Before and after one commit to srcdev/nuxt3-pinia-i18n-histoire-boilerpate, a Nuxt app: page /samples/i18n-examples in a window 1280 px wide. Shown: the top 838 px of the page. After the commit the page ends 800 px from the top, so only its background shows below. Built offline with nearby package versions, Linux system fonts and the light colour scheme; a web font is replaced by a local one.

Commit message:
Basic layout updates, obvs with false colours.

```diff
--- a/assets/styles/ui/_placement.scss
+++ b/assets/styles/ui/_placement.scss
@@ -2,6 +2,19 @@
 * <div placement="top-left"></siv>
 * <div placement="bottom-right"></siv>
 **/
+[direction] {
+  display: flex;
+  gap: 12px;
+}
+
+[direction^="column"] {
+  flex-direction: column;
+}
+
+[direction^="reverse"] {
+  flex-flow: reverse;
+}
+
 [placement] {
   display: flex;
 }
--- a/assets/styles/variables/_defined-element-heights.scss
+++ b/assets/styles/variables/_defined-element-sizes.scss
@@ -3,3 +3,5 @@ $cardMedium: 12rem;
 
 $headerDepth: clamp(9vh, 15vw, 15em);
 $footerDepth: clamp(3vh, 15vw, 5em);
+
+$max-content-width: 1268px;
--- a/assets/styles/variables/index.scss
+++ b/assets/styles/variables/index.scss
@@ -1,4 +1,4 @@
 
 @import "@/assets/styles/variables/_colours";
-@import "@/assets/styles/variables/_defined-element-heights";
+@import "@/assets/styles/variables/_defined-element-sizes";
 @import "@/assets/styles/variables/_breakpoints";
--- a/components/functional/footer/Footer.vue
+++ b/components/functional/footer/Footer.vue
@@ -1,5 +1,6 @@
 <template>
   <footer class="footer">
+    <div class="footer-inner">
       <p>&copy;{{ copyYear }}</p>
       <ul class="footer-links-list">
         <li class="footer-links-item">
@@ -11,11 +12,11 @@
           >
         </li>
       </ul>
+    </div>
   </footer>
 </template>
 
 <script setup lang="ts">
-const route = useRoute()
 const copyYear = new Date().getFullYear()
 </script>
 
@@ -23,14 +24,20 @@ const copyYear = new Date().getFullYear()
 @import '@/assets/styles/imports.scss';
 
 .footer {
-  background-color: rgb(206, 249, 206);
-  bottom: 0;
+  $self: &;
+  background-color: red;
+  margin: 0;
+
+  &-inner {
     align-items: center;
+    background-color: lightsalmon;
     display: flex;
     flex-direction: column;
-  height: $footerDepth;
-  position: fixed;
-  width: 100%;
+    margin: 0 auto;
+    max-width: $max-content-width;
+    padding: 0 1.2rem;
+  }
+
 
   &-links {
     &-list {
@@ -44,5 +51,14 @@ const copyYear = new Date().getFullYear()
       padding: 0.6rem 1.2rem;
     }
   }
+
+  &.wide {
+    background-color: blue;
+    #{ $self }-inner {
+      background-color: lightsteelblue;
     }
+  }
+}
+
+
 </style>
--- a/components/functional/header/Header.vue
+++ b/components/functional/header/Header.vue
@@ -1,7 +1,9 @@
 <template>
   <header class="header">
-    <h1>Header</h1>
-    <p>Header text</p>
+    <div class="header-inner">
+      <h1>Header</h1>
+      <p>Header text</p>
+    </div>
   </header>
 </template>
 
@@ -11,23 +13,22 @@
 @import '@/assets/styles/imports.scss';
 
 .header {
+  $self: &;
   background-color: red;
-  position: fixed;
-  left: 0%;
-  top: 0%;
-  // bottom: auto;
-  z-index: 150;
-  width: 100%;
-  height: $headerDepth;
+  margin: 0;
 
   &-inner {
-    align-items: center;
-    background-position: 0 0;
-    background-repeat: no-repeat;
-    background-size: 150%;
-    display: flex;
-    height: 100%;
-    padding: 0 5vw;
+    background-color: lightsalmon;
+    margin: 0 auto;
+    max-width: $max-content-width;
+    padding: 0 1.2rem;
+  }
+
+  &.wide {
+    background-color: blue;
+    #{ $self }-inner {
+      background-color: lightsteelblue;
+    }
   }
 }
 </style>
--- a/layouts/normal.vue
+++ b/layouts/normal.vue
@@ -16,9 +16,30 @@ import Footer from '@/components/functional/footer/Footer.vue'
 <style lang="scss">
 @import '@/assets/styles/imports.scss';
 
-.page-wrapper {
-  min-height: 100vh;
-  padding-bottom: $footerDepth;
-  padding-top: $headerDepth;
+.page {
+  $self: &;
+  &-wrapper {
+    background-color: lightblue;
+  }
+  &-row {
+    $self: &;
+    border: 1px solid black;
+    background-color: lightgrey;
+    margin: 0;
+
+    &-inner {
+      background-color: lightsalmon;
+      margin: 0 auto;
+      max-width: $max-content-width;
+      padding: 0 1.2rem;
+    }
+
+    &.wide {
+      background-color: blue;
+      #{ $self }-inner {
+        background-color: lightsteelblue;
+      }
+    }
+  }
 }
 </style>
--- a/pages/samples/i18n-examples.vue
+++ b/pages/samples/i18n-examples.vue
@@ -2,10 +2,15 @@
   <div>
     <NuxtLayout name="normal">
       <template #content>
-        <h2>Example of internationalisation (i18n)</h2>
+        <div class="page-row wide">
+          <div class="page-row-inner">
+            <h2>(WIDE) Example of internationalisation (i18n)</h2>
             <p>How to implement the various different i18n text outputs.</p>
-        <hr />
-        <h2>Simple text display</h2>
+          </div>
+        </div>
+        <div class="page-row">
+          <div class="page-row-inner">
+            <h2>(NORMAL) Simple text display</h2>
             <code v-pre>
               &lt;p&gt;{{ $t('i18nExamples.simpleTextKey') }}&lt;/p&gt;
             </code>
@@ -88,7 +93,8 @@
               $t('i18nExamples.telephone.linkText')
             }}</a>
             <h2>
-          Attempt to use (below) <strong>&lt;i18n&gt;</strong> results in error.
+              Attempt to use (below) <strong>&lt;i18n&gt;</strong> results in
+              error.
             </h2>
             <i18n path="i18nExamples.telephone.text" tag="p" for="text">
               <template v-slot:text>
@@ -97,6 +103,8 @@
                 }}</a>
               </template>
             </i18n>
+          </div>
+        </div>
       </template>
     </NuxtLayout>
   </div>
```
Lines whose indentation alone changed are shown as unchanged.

○ ○ ○ ○ ○ ○ ○

→ **What is being asked**
Throughout the records, the word "direction" shows up on certain lines. Report how many lines, with only the number.

→ **Reply to the exercise**
5